This is the time of year when social media explodes with fun holiday games we share with each other. One of the most common is the What’s Your Elf Name game. It asks you to put together a silly name based on some personal information. Seems harmless.
But some of these games are asking more than just an initial and your favorite color; the name of your first pet, your birthday, your favorite color, your mother’s maiden name. Do those questions look familiar? If you answered, “yes,” it’s because those are often the answers to password security questions.
It’s just social media though, right? You’re sharing with your friends. Let me ask you, when was the last time you updated your security settings on social media? With every “terms of service” update, your security settings can be changed. Suddenly, information you didn’t think was public is now public, or at least can be seen by friends of friends.
But I’m so careful with what I share
Each social media site has it’s own layers of security. Facebook in particular has layers and layers of ways they can expose and share your personal information. Are you sure everything you’re sharing is as protected as you’d like?
Even worse are the public groups and sale pages on social media sites. Your niece’s best friend who came to Thanksgiving has a page where she sells fancy lipsticks. As a promotion, she runs an elf name game and then picks a winner out of the people who answer. She doesn’t mean any harm, and, dang it, you want that holiday cherry berry red gloss she’s giving away. Because her page is public (she’s out there hustling like everyone else, good for her!) you have no idea who else can see your answers.
That Southern Home Best Recipes subreddit has some great side dishes you’re considering for Christmas. Another person out there wants to engage other users by putting up a fun game where you take your first initial, last initial, birth month, birth day, and the name of your first pet to find out what your holiday color scheme will be this year. Unfortunately, that post wasn’t altruistic and now a hacker has the seeds to unlocking your bank account.
Some of these games ask you to contribute minimal amounts of information, but others are phishing for ways to break into your accounts.
Lock it down
Take a step in the right direction by updating your security settings on all social media pages, and refraining from posting in public groups (honestly, just buy the cherry berry red gloss. She’s probably trying to make extra money for presents this year.) Also, use your best judgement on how many of those cute little games you’re going to participate in.
Next, go into your accounts and change your passwords and security questions. You should be doing that regularly anyway. It never hurts to freshen up those passwords.
Finally, monitor your accounts regularly for any strange activity. Catching a hacker early could make a huge difference.
It’s not all doom and gloom

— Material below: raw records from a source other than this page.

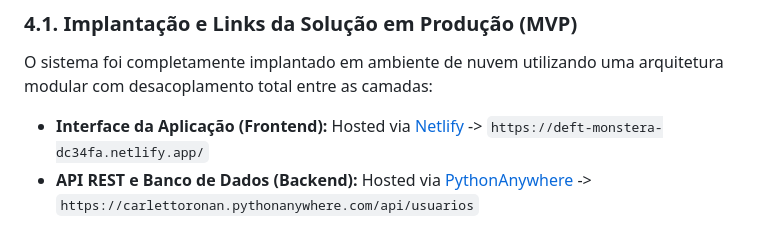
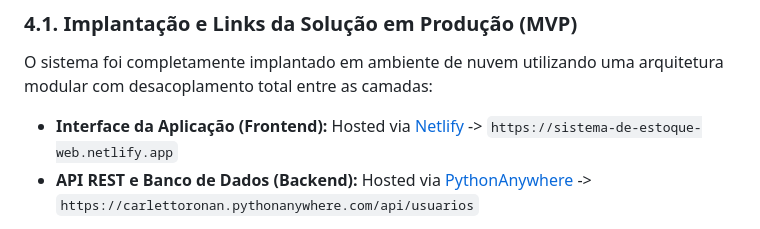
Before and after one commit to carlettoronan/sistema-estoque-eng-software, a Markdown page: README.md, the part around the change. GitHub-like rendering.

Commit message:
Fix frontend application link in README
Updated the production link for the frontend application.

```diff
--- a/README.md
+++ b/README.md
@@ -31,7 +31,7 @@ Nesta primeira versão (MVP), a aplicação web contemplará as seguintes funcio
 ### 4.1. Implantação e Links da Solução em Produção (MVP)
 O sistema foi completamente implantado em ambiente de nuvem utilizando uma arquitetura modular com desacoplamento total entre as camadas:
 
-* **Interface da Aplicação (Frontend):** Hosted via [Netlify](https://wwws.netlify.com/) -> `https://deft-monstera-dc34fa.netlify.app/`
+* **Interface da Aplicação (Frontend):** Hosted via [Netlify](https://wwws.netlify.com/) -> `https://sistema-de-estoque-web.netlify.app`
 * **API REST e Banco de Dados (Backend):** Hosted via [PythonAnywhere](https://www.pythonanywhere.com/) -> `https://carlettoronan.pythonanywhere.com/api/usuarios`
 
 *(Nota: Os dados inseridos, alterados ou deletados por qualquer usuário através da interface web são persistidos em tempo real no banco de dados SQLite centralizado no servidor cloud).*
```
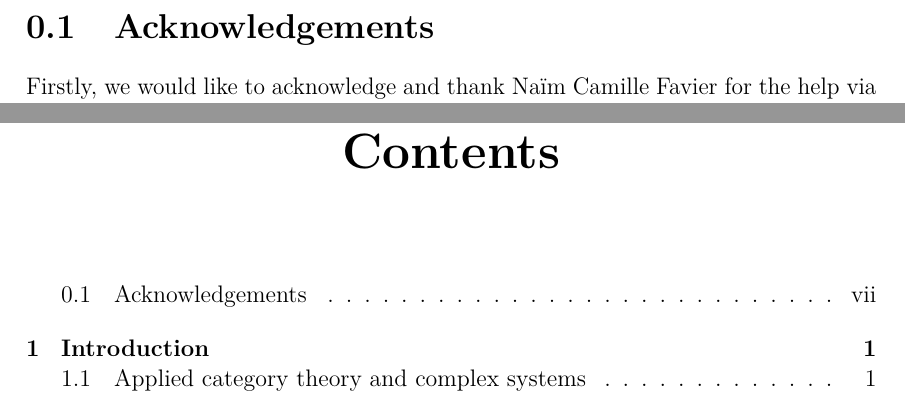
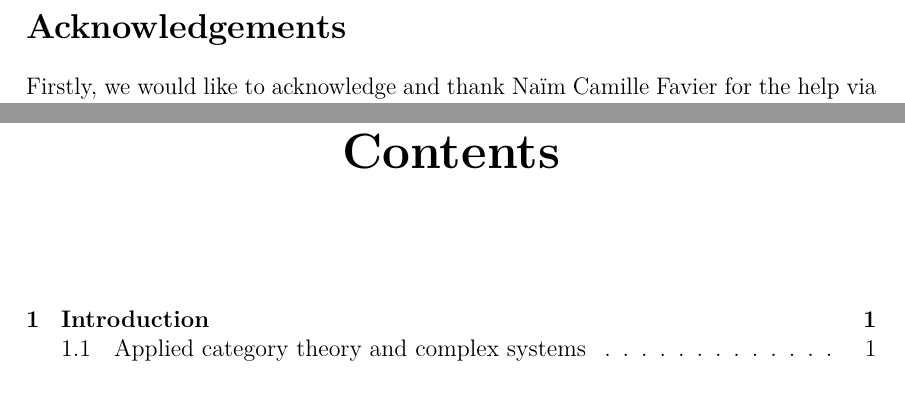
Before and after one commit to amuricys/polynomial-functors, a LaTeX thesis (thesis_text/Main.tex, which reads thesis_text/include/frontmatter/Acknowledgements.tex): two parts of pages 7 and 9 of 97, joined at a grey line, cut so that both start at the same text. Compiled offline with pdfLaTeX.

Commit message:
Make acknowledgments unnumbered

```diff
--- a/thesis_text/include/frontmatter/Acknowledgements.tex
+++ b/thesis_text/include/frontmatter/Acknowledgements.tex
@@ -1,6 +1,6 @@
 % CREATED BY DAVID FRISK, 2016
 \thispagestyle{plain}			% Supress header
-\section{Acknowledgements}
+\section*{Acknowledgements}
 Firstly, we would like to acknowledge and thank Naïm Camille Favier for the help via the Agda Zulip in several proofs: solving a problem with characterizing lens equality, making the inclusion map in set coequalizers type-check, and for general guidance in Agda-related questions.
 
 %helping formulate the isomorphism of comonoids in \textbf{Poly} and small categories,
```
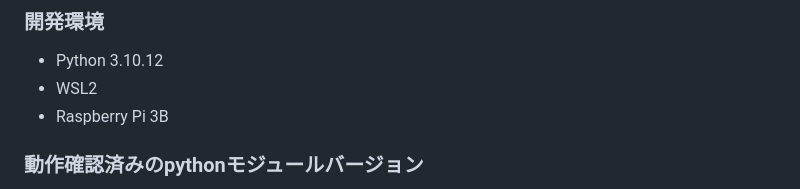
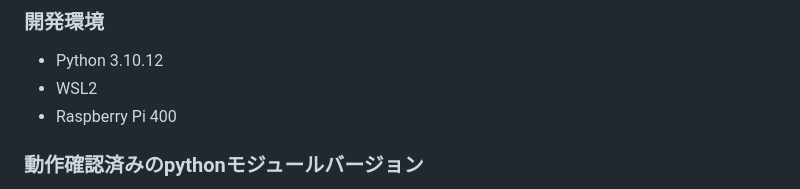
Before and after one commit to ComonRaven/school_MAIKEChat, a Markdown page: README.md, the part around the change. Rendered like a GitHub page.

Commit message:
ラズパイのバージョンを変更

```diff
--- a/README.md
+++ b/README.md
@@ -131,7 +131,7 @@ python3 main.py
 ### 開発環境
 - Python 3.10.12
 - WSL2
-- Raspberry Pi 3B
+- Raspberry Pi 400
 ### 動作確認済みのpythonモジュールバージョン
 - [Eel 0.18.1](https://github.com/python-eel/Eel)
 - [openai 1.58.1](https://platform.openai.com/docs/overview)
```
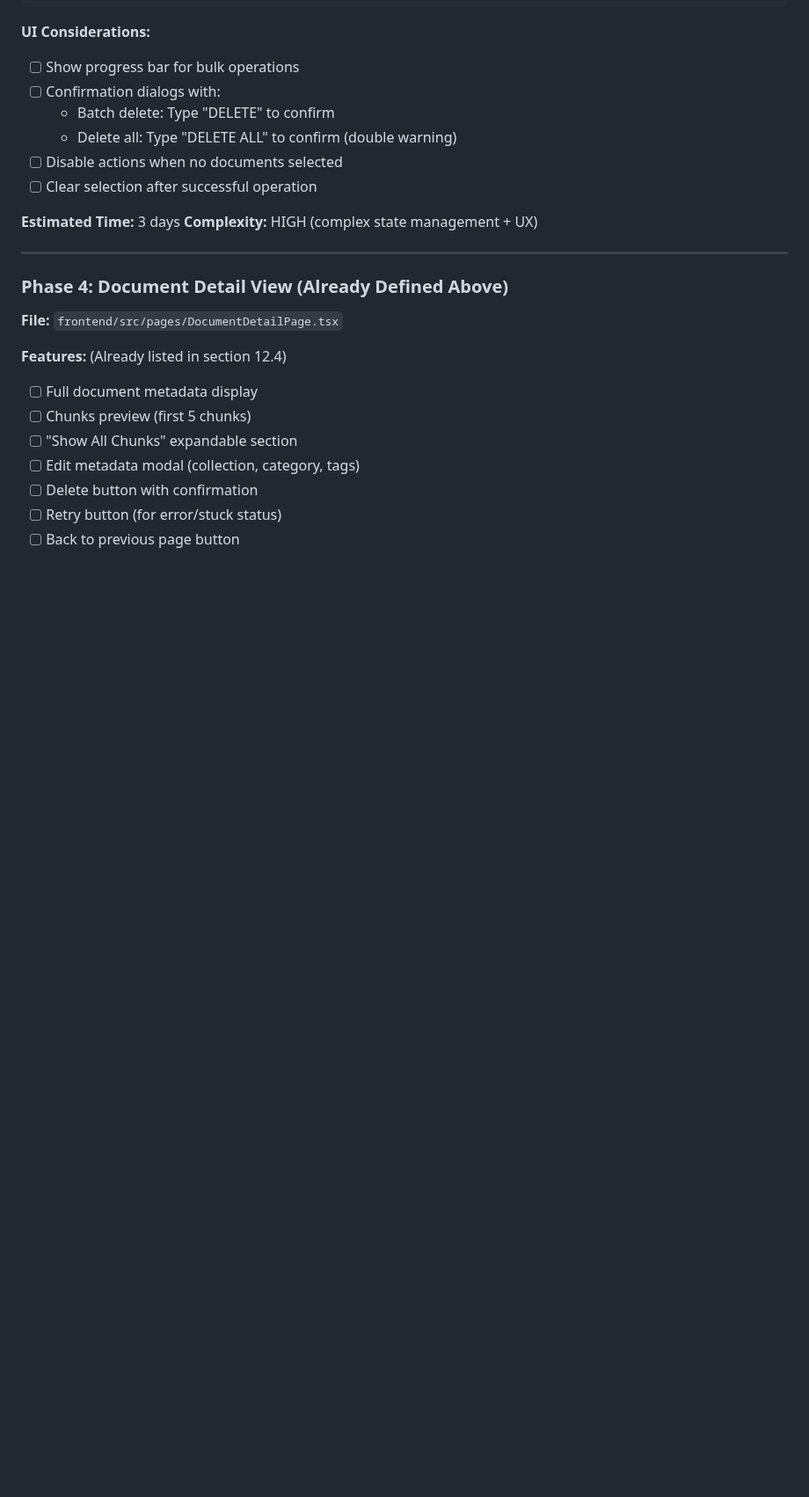
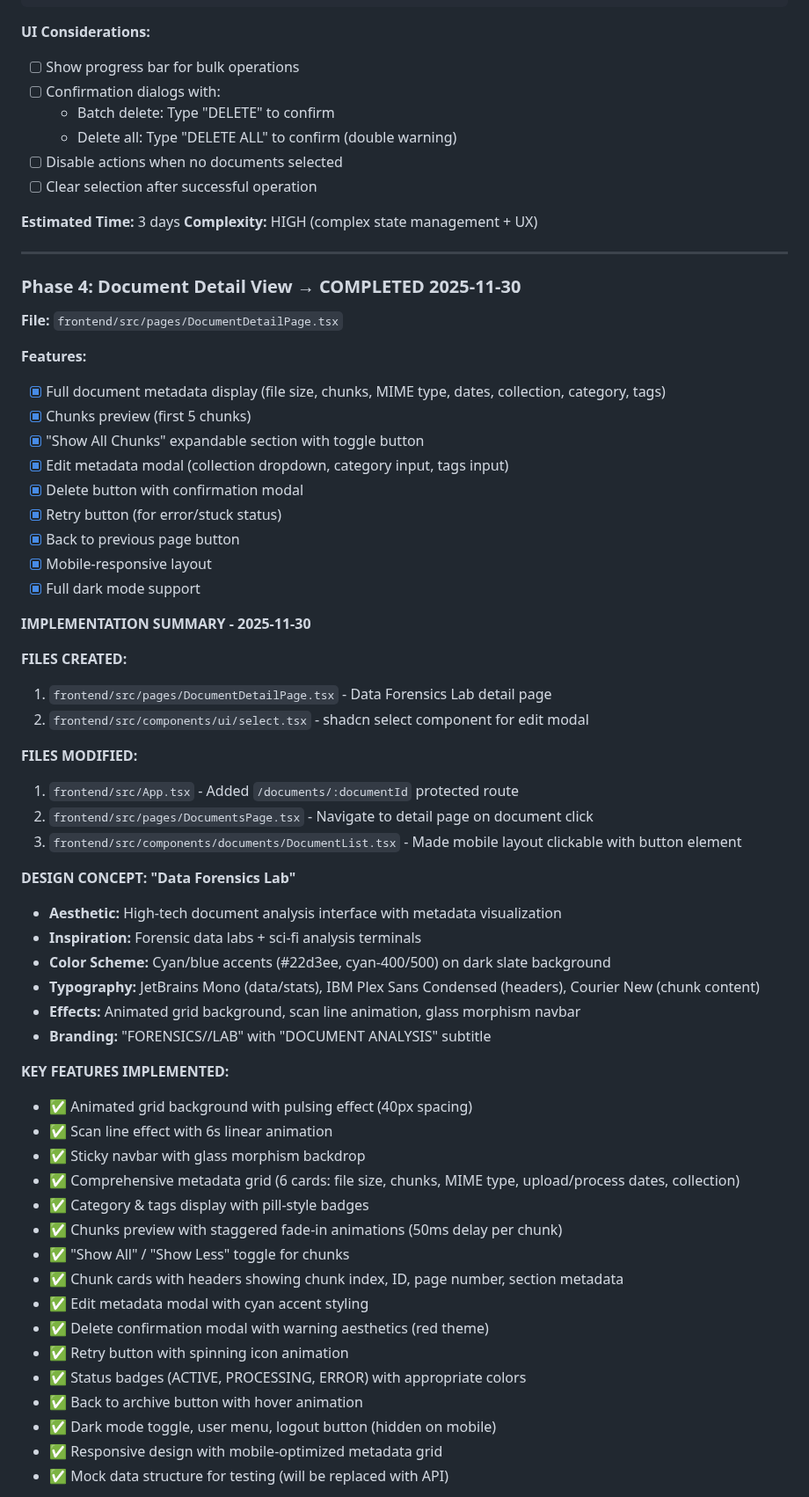
Before and after one commit to Haidarabbas731/Ragify, a Markdown page: tasks/12-FRONTEND.md, the part around one of its changes. Shown at 88% size. Drawn GitHub-style; blank space fills up the shorter version.

```diff
--- a/tasks/12-FRONTEND.md
+++ b/tasks/12-FRONTEND.md
@@ -1327,15 +1327,55 @@ const moveToCollection = async (documentIds: string[], collectionId: string) =>
 
 ---
 
-### Phase 4: Document Detail View (Already Defined Above)
+### Phase 4: Document Detail View → **COMPLETED 2025-11-30**
 
 **File:** `frontend/src/pages/DocumentDetailPage.tsx`
 
-**Features:** (Already listed in section 12.4)
-- [ ] Full document metadata display
-- [ ] Chunks preview (first 5 chunks)
-- [ ] "Show All Chunks" expandable section
-- [ ] Edit metadata modal (collection, category, tags)
-- [ ] Delete button with confirmation
-- [ ] Retry button (for error/stuck status)
-- [ ] Back to previous page button
+**Features:**
+- [x] Full document metadata display (file size, chunks, MIME type, dates, collection, category, tags)
+- [x] Chunks preview (first 5 chunks)
+- [x] "Show All Chunks" expandable section with toggle button
+- [x] Edit metadata modal (collection dropdown, category input, tags input)
+- [x] Delete button with confirmation modal
+- [x] Retry button (for error/stuck status)
+- [x] Back to previous page button
+- [x] Mobile-responsive layout
+- [x] Full dark mode support
+
+**IMPLEMENTATION SUMMARY - 2025-11-30**
+
+**FILES CREATED:**
+1. `frontend/src/pages/DocumentDetailPage.tsx` - Data Forensics Lab detail page
+2. `frontend/src/components/ui/select.tsx` - shadcn select component for edit modal
+
+**FILES MODIFIED:**
+1. `frontend/src/App.tsx` - Added `/documents/:documentId` protected route
+2. `frontend/src/pages/DocumentsPage.tsx` - Navigate to detail page on document click
+3. `frontend/src/components/documents/DocumentList.tsx` - Made mobile layout clickable with button element
+
+**DESIGN CONCEPT: "Data Forensics Lab"**
+- **Aesthetic:** High-tech document analysis interface with metadata visualization
+- **Inspiration:** Forensic data labs + sci-fi analysis terminals
+- **Color Scheme:** Cyan/blue accents (#22d3ee, cyan-400/500) on dark slate background
+- **Typography:** JetBrains Mono (data/stats), IBM Plex Sans Condensed (headers), Courier New (chunk content)
+- **Effects:** Animated grid background, scan line animation, glass morphism navbar
+- **Branding:** "FORENSICS//LAB" with "DOCUMENT ANALYSIS" subtitle
+
+**KEY FEATURES IMPLEMENTED:**
+- ✅ Animated grid background with pulsing effect (40px spacing)
+- ✅ Scan line effect with 6s linear animation
+- ✅ Sticky navbar with glass morphism backdrop
+- ✅ Comprehensive metadata grid (6 cards: file size, chunks, MIME type, upload/process dates, collection)
+- ✅ Category & tags display with pill-style badges
+- ✅ Chunks preview with staggered fade-in animations (50ms delay per chunk)
+- ✅ "Show All" / "Show Less" toggle for chunks
+- ✅ Chunk cards with headers showing chunk index, ID, page number, section metadata
+- ✅ Edit metadata modal with cyan accent styling
+- ✅ Delete confirmation modal with warning aesthetics (red theme)
+- ✅ Retry button with spinning icon animation
+- ✅ Status badges (ACTIVE, PROCESSING, ERROR) with appropriate colors
+- ✅ Back to archive button with hover animation
+- ✅ Dark mode toggle, user menu, logout button (hidden on mobile)
+- ✅ Responsive design with mobile-optimized metadata grid
+- ✅ Mock data structure for testing (will be replaced with API)
+
```
Also changed, not shown: other parts of tasks/12-FRONTEND.md (+42 -20 lines).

This is a fun time of year where people seem to want to engage with each other more than ever. Enjoy the togetherness. I love these little name games and often do them in my head, then have a chuckle at being named Jingle Button Sparkle Toes.
A lot of these games are harmless fun, but, as with anything online, think about if the questions are probing in a little too far. If they’re asking for a long list of personal information, they’re probably looking for more than just a cute name.
1,131 total views, 1 views today